Aim of the task: State the number of lines in the following material that contain the string "LEAs", and nothing else.

Data under study:

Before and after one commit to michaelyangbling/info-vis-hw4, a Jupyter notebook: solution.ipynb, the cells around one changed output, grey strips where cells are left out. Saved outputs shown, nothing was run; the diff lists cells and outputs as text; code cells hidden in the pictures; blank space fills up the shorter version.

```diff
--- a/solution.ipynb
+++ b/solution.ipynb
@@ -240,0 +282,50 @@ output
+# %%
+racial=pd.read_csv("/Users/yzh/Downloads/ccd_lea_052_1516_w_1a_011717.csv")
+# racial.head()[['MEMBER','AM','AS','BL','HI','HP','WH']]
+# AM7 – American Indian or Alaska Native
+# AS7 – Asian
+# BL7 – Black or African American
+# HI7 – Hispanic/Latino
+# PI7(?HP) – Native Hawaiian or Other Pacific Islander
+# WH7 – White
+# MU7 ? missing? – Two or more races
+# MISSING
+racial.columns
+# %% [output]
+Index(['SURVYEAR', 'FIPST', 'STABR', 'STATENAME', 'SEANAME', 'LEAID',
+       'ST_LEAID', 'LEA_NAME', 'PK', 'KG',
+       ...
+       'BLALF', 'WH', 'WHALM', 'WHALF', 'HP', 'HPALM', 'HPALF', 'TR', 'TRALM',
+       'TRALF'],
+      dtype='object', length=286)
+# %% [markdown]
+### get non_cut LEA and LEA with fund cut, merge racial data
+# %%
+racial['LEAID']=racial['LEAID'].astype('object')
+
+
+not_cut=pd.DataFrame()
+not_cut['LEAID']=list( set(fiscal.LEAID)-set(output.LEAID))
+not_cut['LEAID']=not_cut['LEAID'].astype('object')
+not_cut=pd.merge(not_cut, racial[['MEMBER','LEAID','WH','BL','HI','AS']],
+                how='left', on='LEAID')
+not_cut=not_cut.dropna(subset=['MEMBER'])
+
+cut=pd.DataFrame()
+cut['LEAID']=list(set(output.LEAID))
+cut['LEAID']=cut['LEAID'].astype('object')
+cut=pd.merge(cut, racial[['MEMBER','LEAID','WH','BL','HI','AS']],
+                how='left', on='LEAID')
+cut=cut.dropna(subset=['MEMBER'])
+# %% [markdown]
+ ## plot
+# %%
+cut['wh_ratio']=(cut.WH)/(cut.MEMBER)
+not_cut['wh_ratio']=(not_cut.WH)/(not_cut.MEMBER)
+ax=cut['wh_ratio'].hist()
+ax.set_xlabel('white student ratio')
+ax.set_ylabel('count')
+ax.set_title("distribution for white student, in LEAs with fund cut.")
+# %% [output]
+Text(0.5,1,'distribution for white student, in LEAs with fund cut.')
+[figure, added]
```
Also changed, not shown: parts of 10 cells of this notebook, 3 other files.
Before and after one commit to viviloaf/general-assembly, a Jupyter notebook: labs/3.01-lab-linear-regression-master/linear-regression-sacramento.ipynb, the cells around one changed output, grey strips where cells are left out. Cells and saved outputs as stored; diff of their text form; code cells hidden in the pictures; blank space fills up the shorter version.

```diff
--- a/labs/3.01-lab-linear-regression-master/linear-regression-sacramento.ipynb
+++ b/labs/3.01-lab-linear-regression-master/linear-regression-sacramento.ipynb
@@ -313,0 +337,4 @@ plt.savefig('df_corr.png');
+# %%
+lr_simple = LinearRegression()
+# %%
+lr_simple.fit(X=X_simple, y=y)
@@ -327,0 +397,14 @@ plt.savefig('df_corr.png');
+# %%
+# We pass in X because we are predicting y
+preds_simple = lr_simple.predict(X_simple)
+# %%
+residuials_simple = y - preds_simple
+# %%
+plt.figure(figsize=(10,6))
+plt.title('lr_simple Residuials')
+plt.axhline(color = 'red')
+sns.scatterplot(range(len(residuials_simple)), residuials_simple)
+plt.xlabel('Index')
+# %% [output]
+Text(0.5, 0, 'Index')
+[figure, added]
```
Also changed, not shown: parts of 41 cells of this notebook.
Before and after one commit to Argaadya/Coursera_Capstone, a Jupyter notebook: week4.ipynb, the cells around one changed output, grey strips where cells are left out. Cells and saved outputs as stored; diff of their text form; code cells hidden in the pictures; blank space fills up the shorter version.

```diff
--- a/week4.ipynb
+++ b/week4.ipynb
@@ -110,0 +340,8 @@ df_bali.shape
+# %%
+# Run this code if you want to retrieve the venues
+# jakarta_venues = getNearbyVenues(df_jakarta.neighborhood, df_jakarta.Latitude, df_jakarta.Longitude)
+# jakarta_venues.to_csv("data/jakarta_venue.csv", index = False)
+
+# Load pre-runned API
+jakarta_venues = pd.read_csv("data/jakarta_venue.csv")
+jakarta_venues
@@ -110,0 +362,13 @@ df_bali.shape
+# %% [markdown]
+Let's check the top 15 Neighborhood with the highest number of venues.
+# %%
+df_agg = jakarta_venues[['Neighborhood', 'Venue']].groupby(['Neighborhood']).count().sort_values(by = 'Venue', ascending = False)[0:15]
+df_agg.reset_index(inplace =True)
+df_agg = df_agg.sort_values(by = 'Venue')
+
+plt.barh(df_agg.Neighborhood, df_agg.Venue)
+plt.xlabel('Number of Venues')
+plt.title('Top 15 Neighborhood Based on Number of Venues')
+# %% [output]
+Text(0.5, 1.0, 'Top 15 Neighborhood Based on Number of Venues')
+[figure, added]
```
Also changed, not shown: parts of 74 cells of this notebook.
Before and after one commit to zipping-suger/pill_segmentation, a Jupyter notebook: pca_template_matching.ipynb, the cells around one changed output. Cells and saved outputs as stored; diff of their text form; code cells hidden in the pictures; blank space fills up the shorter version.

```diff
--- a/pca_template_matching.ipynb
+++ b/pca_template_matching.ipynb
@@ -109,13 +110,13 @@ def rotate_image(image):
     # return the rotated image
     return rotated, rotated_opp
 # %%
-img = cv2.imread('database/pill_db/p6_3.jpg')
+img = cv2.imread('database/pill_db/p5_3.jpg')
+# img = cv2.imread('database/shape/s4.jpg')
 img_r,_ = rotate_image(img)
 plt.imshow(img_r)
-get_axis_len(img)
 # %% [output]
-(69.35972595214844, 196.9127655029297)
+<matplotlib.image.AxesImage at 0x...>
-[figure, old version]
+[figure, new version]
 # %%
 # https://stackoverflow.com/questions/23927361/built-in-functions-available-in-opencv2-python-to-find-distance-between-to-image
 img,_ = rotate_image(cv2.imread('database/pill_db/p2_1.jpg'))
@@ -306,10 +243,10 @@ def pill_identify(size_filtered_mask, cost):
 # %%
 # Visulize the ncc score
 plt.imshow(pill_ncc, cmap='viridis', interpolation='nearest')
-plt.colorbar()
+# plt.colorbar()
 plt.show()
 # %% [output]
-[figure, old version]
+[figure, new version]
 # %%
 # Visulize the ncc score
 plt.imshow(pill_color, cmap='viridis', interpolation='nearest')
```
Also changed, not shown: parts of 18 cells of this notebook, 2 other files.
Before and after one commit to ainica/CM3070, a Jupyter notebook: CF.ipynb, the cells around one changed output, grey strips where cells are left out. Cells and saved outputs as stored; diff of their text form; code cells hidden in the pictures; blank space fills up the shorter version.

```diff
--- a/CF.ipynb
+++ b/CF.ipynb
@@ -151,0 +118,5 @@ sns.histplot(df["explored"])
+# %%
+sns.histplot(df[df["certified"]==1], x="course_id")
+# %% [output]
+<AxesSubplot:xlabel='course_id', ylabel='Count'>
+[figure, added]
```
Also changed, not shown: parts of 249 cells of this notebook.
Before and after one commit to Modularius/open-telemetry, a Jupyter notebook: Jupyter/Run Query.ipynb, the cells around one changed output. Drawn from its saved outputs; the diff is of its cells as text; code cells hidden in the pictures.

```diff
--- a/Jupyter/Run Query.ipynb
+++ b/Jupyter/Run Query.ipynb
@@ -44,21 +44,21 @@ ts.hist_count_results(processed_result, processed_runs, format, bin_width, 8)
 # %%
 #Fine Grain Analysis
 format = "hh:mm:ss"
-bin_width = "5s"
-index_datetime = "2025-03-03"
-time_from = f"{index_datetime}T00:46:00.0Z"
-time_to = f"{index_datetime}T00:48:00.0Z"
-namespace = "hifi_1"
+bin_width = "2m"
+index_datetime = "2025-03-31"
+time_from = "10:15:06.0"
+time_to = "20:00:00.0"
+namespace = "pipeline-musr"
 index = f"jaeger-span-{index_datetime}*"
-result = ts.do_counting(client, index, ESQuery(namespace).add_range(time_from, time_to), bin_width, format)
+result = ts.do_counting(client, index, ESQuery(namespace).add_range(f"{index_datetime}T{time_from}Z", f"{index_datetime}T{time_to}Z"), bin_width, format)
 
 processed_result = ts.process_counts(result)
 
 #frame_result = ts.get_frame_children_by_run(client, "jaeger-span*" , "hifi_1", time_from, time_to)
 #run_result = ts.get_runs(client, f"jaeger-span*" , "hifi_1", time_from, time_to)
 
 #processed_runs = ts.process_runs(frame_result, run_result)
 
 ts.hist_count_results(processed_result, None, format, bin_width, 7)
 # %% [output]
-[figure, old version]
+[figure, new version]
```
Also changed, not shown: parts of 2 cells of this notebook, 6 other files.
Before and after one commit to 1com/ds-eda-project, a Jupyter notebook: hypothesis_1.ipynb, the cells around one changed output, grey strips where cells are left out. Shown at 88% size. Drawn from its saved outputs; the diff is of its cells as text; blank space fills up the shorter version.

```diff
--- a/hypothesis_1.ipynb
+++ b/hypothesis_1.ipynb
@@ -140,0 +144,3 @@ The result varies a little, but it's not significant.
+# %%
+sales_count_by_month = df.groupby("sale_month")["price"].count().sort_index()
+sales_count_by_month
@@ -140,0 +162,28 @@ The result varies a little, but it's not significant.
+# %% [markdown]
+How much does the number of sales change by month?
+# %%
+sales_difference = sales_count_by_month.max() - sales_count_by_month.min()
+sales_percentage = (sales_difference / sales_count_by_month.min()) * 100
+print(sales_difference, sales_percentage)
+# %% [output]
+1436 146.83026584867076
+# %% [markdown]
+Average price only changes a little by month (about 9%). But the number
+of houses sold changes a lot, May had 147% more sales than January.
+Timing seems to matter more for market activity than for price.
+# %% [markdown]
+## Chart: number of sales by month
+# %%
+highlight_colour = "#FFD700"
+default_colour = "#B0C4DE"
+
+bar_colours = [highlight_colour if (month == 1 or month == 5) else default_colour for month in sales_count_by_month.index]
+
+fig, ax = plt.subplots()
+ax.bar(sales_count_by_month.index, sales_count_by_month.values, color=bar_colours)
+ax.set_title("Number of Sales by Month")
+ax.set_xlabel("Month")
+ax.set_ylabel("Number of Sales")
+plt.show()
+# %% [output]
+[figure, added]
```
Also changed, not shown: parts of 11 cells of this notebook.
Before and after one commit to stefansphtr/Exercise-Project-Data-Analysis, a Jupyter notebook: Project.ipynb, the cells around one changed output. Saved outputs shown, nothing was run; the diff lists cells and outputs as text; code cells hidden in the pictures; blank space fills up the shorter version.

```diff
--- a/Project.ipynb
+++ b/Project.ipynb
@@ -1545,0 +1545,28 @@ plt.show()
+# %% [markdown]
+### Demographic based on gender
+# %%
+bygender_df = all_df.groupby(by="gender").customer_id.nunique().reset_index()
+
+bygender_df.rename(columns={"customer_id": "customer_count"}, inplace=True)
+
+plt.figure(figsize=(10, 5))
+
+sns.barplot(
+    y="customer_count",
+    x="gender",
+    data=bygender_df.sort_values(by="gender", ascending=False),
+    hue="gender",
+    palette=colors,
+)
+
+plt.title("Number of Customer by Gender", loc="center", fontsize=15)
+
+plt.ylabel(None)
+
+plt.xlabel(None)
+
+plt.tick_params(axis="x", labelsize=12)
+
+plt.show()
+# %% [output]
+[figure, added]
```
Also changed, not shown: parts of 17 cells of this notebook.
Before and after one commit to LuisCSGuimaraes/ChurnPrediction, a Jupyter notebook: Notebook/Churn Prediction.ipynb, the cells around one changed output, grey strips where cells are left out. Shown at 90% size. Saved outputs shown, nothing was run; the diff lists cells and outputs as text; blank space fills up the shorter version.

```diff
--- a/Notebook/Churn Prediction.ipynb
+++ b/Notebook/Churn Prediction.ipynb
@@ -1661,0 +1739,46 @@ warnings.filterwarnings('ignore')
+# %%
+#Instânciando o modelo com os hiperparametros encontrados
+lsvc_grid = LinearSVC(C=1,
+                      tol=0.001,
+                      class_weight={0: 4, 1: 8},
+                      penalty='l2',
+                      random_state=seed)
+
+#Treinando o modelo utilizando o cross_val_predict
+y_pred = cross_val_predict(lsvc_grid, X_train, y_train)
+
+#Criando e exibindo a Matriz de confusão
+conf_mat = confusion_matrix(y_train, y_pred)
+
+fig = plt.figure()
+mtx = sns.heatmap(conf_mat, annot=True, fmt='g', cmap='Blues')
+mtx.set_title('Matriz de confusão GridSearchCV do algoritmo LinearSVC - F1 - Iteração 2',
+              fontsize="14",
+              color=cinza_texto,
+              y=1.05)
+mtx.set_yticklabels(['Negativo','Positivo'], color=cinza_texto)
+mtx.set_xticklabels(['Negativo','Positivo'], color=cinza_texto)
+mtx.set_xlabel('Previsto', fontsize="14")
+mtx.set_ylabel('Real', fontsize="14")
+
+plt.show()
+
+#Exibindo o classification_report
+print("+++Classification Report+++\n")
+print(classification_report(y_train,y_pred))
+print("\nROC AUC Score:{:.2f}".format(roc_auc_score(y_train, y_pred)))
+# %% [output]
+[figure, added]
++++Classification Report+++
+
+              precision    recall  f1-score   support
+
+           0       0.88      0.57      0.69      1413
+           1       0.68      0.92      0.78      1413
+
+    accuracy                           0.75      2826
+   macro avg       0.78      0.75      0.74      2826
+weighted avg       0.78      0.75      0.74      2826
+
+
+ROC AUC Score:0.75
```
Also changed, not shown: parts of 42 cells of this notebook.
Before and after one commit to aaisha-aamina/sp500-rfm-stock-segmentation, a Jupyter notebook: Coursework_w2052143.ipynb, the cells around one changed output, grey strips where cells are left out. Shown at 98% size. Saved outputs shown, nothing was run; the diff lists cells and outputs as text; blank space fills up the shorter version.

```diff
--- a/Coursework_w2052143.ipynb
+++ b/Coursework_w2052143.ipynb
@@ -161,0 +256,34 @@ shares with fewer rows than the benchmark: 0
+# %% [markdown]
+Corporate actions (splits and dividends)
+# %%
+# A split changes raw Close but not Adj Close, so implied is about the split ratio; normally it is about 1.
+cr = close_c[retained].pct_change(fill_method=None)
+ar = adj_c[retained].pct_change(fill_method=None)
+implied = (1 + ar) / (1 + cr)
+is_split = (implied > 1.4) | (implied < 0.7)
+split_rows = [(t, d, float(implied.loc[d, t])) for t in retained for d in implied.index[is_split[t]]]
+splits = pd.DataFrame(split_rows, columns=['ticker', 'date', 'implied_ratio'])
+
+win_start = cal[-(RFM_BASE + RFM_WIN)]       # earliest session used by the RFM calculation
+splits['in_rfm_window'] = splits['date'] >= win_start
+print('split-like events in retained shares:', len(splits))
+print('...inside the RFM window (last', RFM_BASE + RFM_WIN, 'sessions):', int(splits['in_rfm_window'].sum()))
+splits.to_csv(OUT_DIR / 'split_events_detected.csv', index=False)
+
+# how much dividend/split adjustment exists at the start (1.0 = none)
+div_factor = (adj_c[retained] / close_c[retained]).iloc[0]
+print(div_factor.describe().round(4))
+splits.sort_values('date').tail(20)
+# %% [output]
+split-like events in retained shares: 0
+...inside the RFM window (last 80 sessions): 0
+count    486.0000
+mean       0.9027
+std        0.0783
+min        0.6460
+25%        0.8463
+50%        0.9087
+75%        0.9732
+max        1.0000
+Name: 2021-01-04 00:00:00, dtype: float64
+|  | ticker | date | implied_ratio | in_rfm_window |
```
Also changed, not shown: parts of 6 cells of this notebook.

Output: 2